Ariel Levy is a staff writer at The New Yorker magazine and author of the book Female Chauvinist Pigs: Women and the Rise of Raunch Culture. Her work has appeared in The Washington Post, The New Yorker, Vogue, Slate, and the New York Times. Levy was named one of the "Forty Under 40" most influential out individuals in the June/July 2009 issue of The Advocate.
Early life 
Levy was raised in Larchmont, New York, and attended Wesleyan University in the 1990s. She says that her experiences at Wesleyan, which had "coed showers, on principle," strongly influenced her views regarding modern sexuality. After graduating from Wesleyan, she was briefly employed by Planned Parenthood, but claims that she was fired because she is "an extremely poor typist." She was hired by New York magazine shortly thereafter.
At The New Yorker magazine, where Levy has been a staff writer since 2008, she has written profiles of Cindy McCain, Silvio Berlusconi, Caster Semenya and Callista Gingrich. At New York magazine, where Levy was a contributing editor for 12 years, she wrote about John Waters, Stanley Bosworth, Donatella Versace, the writer George W. S. Trow, the feminist Andrea Dworkin, and the artists Ryan McGinley and Dash Snow. Levy has explored issues regarding American drug use, gender roles, lesbian culture, and the popularity of U.S. pop culture staples such as Sex and the City. Some of these articles allude to Levy's personal thoughts on the status of modern feminism.

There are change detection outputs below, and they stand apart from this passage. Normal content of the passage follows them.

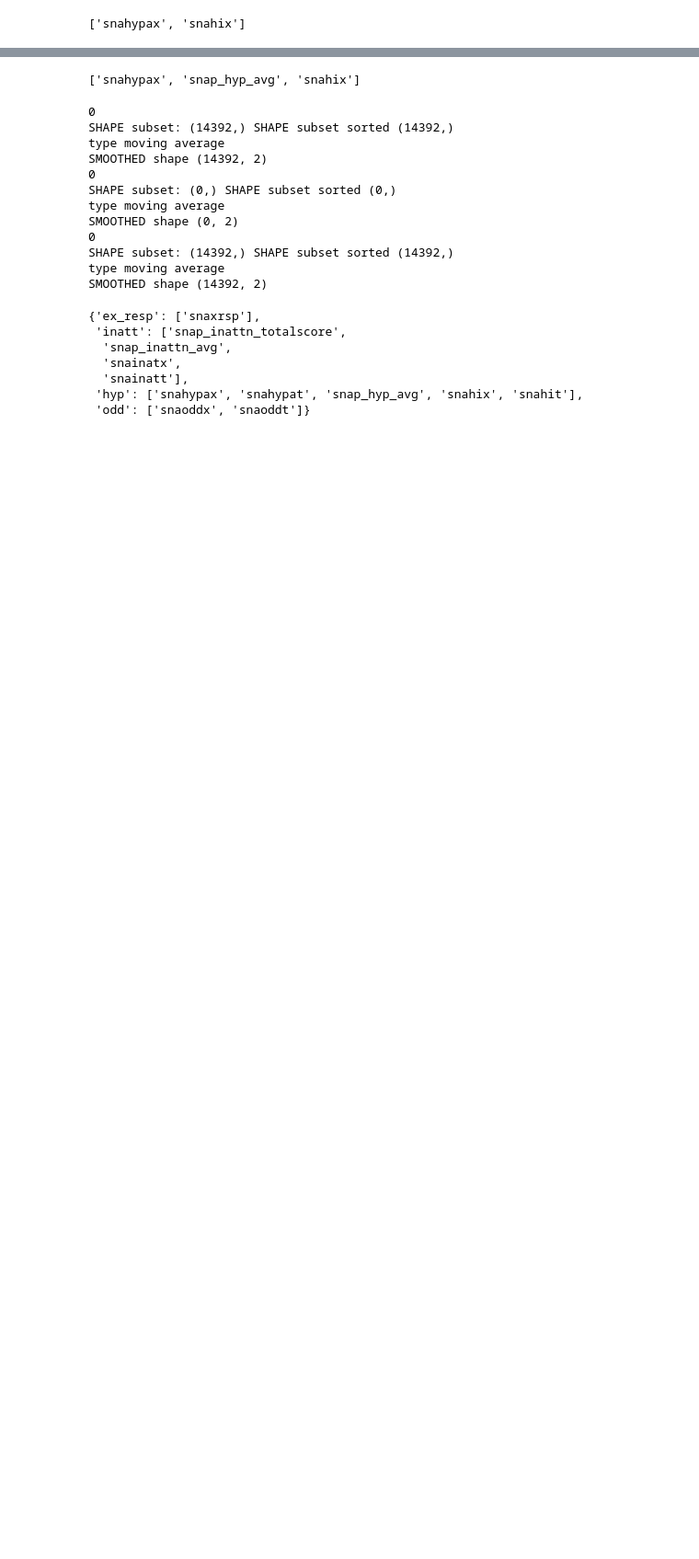
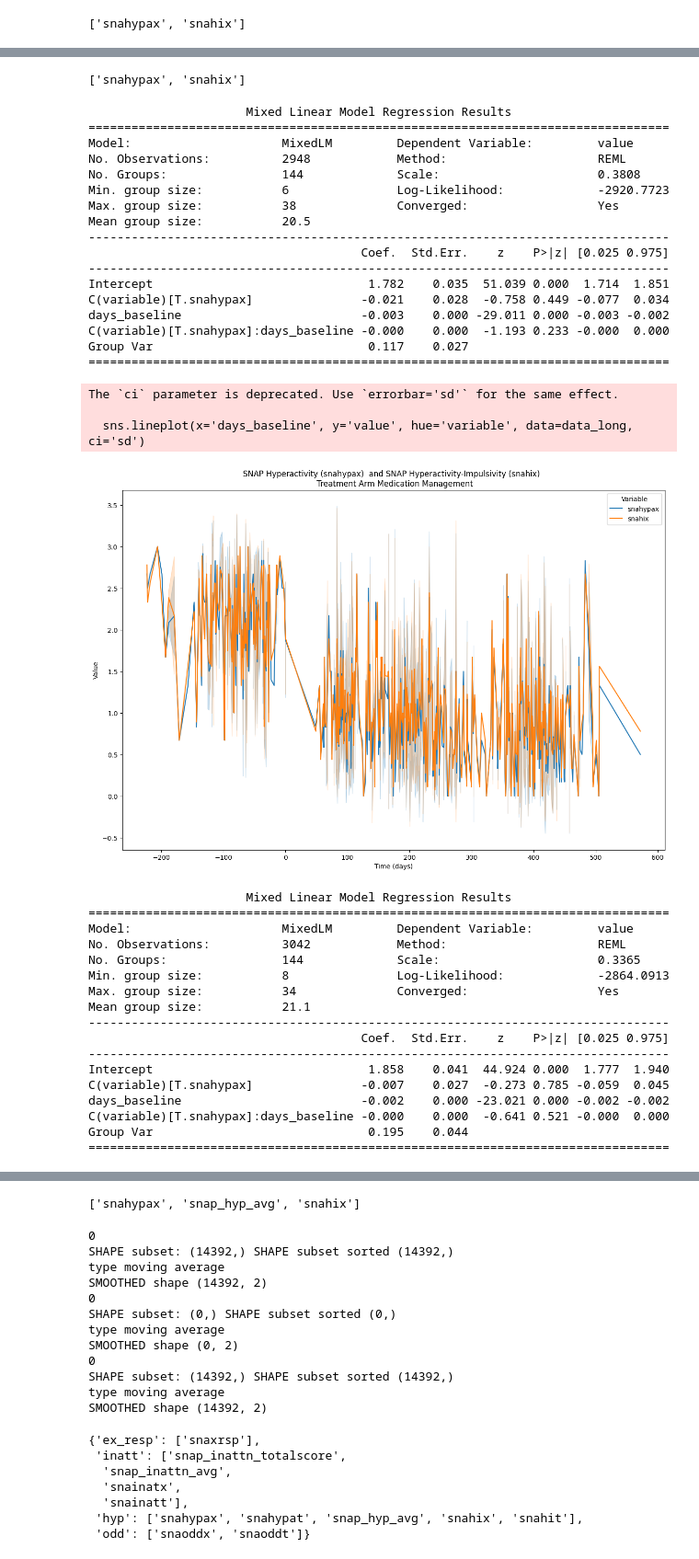
Before and after one commit to ALINA991/ADHD_fMRI, a Jupyter notebook: MTA/plot_outcome_options.ipynb, the cells around one changed output, grey strips where cells are left out. Shown at 92% size. Drawn from its saved outputs; the diff is of its cells as text; code cells hidden in the pictures; blank space fills up the shorter version.

```diff
--- a/MTA/plot_outcome_options.ipynb
+++ b/MTA/plot_outcome_options.ipynb
@@ -264,0 +371,51 @@ The `ci` parameter is deprecated. Use `errorbar='sd'` for the same effect.
+# %%
+data = data_dict['snap']
+var = 'hyp_x'
+varss = snap_vars_dict[var]
+varss
+# %% [output]
+['snahypax', 'snahix']
+# %%
+
+for trtname in trt_names_:
+
+    compare_vars(data, varss, plot= True, trt_name= trtname, days_baseline= 600, outcomes_dict_fig= outcomes_dict_fig, save_path=save_path)
+# %% [output]
+                      Mixed Linear Model Regression Results
+=================================================================================
+Model:                     MixedLM         Dependent Variable:         value
+No. Observations:          2948            Method:                     REML
+No. Groups:                144             Scale:                      0.3808
+Min. group size:           6               Log-Likelihood:             -2920.7723
+Max. group size:           38              Converged:                  Yes
+Mean group size:           20.5
+---------------------------------------------------------------------------------
+                                      Coef.  Std.Err.    z    P>|z| [0.025 0.975]
+---------------------------------------------------------------------------------
+Intercept                              1.782    0.035  51.039 0.000  1.714  1.851
+C(variable)[T.snahypax]               -0.021    0.028  -0.758 0.449 -0.077  0.034
+days_baseline                         -0.003    0.000 -29.011 0.000 -0.003 -0.002
+C(variable)[T.snahypax]:days_baseline -0.000    0.000  -1.193 0.233 -0.000  0.000
+Group Var                              0.117    0.027
+=================================================================================
+The `ci` parameter is deprecated. Use `errorbar='sd'` for the same effect.
+
+  sns.lineplot(x='days_baseline', y='value', hue='variable', data=data_long, ci='sd')
+[figure, added]
+                      Mixed Linear Model Regression Results
+=================================================================================
+Model:                     MixedLM         Dependent Variable:         value
+No. Observations:          3042            Method:                     REML
+No. Groups:                144             Scale:                      0.3365
+Min. group size:           8               Log-Likelihood:             -2864.0913
+Max. group size:           34              Converged:                  Yes
+Mean group size:           21.1
+---------------------------------------------------------------------------------
+                                      Coef.  Std.Err.    z    P>|z| [0.025 0.975]
+---------------------------------------------------------------------------------
+Intercept                              1.858    0.041  44.924 0.000  1.777  1.940
+C(variable)[T.snahypax]               -0.007    0.027  -0.273 0.785 -0.059  0.045
+days_baseline                         -0.002    0.000 -23.021 0.000 -0.002 -0.002
+C(variable)[T.snahypax]:days_baseline -0.000    0.000  -0.641 0.521 -0.000  0.000
+Group Var                              0.195    0.044
+=================================================================================
```
Also changed, not shown: parts of 35 cells of this notebook, 12 other files.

Levy criticized the pornographic video series Girls Gone Wild after she followed its camera crew for three days, interviewed both the makers of the series and the women who appeared on the videos, and commented on the series' concept and the debauchery she was witnessing. Many of the young women Levy spoke with believed that bawdy and liberated were synonymous.

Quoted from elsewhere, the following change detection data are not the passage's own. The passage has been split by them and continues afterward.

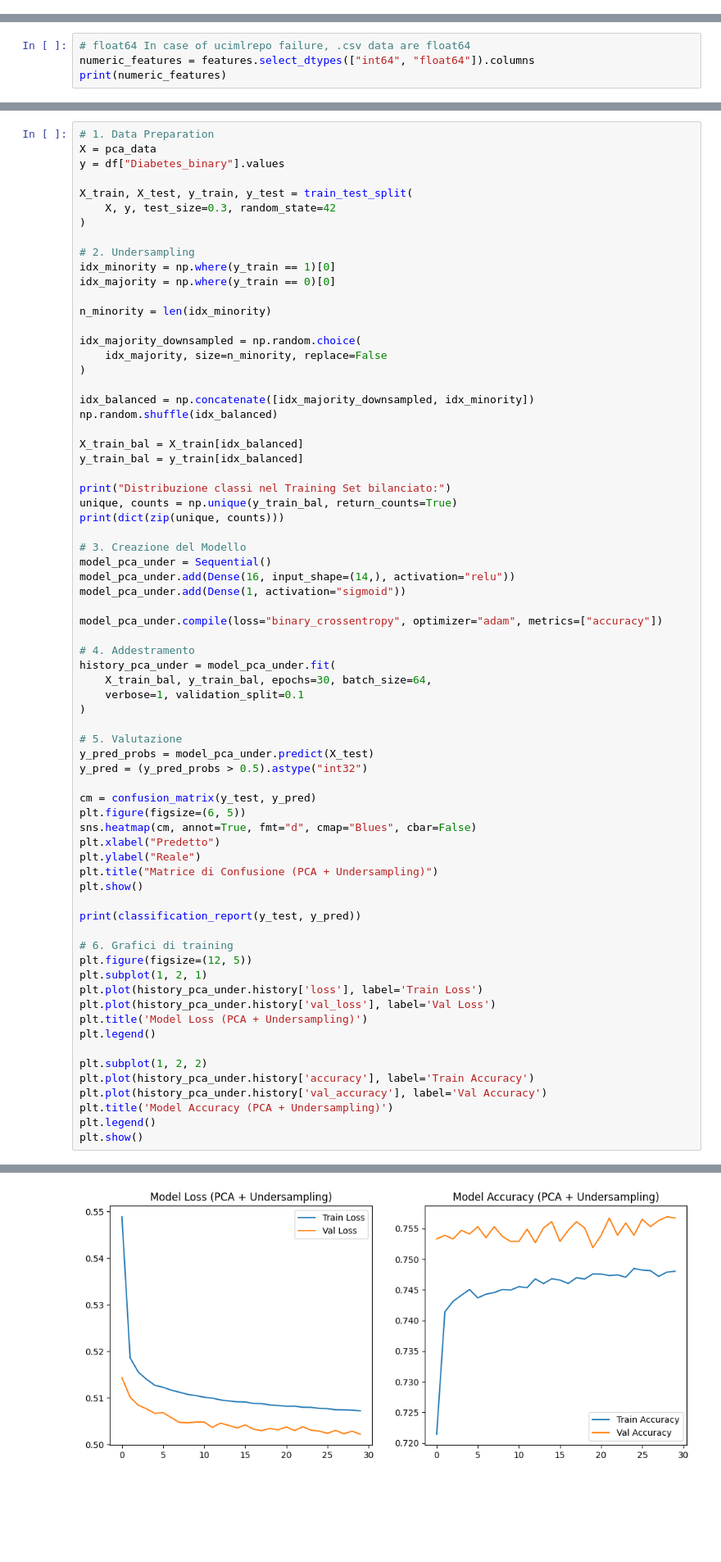
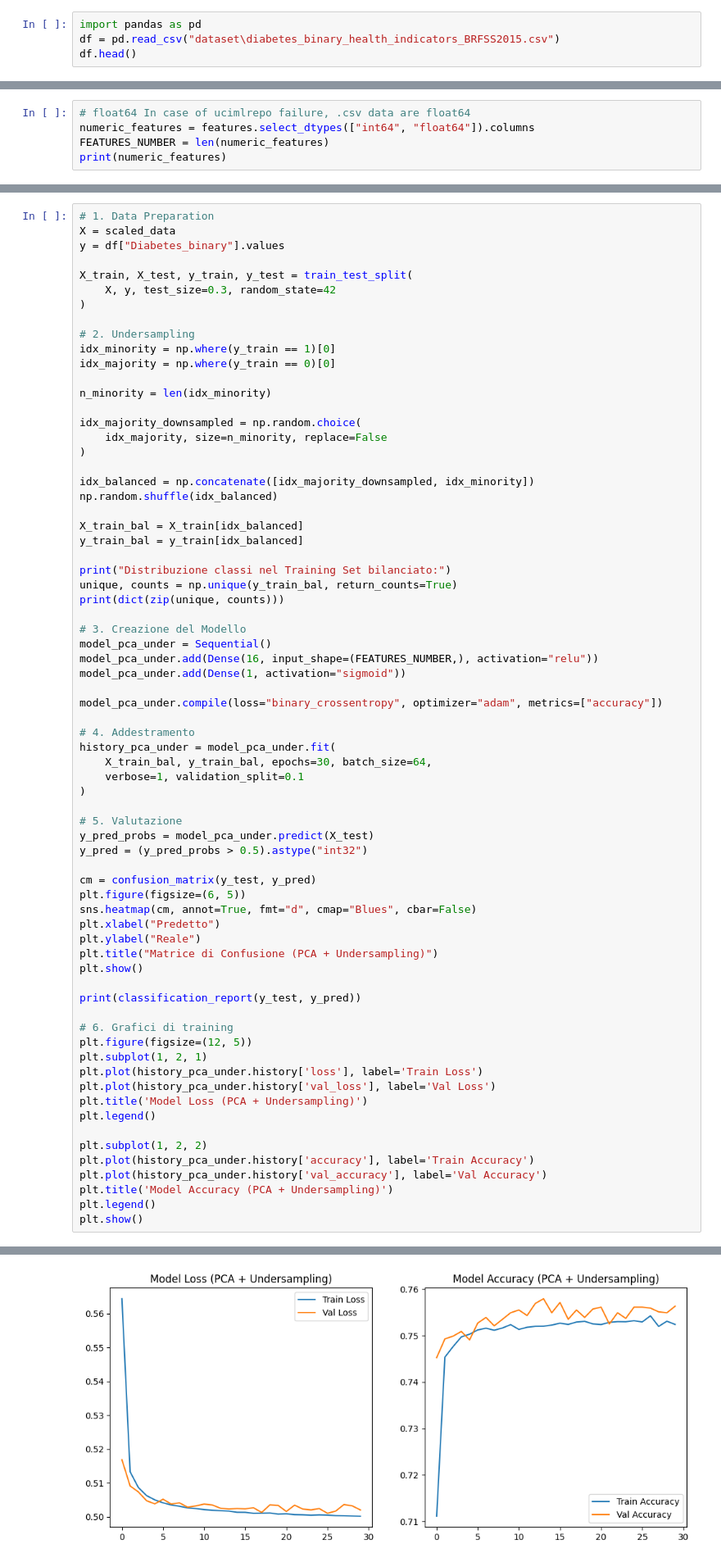
Before and after one commit to mbroglio/ML_25_26, a Jupyter notebook: ML_Project.ipynb, the cells around one changed output, grey strips where cells are left out. Shown at 82% size. Saved outputs shown, nothing was run; the diff lists cells and outputs as text; blank space fills up the shorter version.

```diff
--- a/ML_Project.ipynb
+++ b/ML_Project.ipynb
@@ -43,0 +37,4 @@ df.head()
+# %%
+import pandas as pd
+df = pd.read_csv("dataset\diabetes_binary_health_indicators_BRFSS2015.csv")
+df.head()
@@ -103,6 +109,7 @@ dtype: object
 # %%
 # float64 In case of ucimlrepo failure, .csv data are float64
 numeric_features = features.select_dtypes(["int64", "float64"]).columns
+FEATURES_NUMBER = len(numeric_features)
 print(numeric_features)
 # %% [output]
 Index(['HighBP', 'HighChol', 'CholCheck', 'BMI', 'Smoker', 'Stroke',
@@ -342,6 +325,6 @@ weighted avg       0.83      0.87      0.83     76104
 # %%
 # 1. Data Preparation
-X = pca_data
+X = scaled_data
 y = df["Diabetes_binary"].values
 
 X_train, X_test, y_train, y_test = train_test_split(
@@ -370,7 +353,7 @@ print(dict(zip(unique, counts)))
 
 # 3. Creazione del Modello
 model_pca_under = Sequential()
-model_pca_under.add(Dense(16, input_shape=(14,), activation="relu"))
+model_pca_under.add(Dense(16, input_shape=(FEATURES_NUMBER,), activation="relu"))
 model_pca_under.add(Dense(1, activation="sigmoid"))
 
 model_pca_under.compile(loss="binary_crossentropy", optimizer="adam", metrics=["accuracy"])
@@ -442 +425 @@ weighted avg       0.87      0.71      0.76     76104
-[figure, old version]
+[figure, new version]
```
Also changed, not shown: parts of 26 cells of this notebook.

Levy's experiences amid Girls Gone Wild appear again in Female Chauvinist Pigs, in which she attempts to explain "why young women today are embracing raunchy aspects of our culture that would likely have caused their feminist foremothers to vomit." In today's culture, Levy writes, the idea of a woman participating in a wet T-shirt contest or being comfortable watching explicit pornography has become a symbol of strength; she says that she was surprised at how many people, both men and women, working for programs such as Girls Gone Wild told her that this new "raunch" culture marked not the downfall of feminism but its triumph, but Levy was unconvinced.
- New Yorker Archive:http://www.newyorker.com/magazine/bios/ariel_levy/search?contributorName=ariel%20levy
New York magazine:
See also 
- Safire, William (October 2, 2005). "Language: 'Raunch' and the mysteries of back-formation". The New York Times. Retrieved January 25, 2011.
- "Forty Under 40: Media". The Advocate. May 5, 2009. Retrieved January 10, 2013.
- Levy, Female Chauvinist Pigs, p. 76.
- [dead link]
- Literal Affairs 2012
- Female Chauvinist Pigs: Ariel Levy by Alican Çakmak Kozoğlu. (Interview). Literal Affairs. 2012.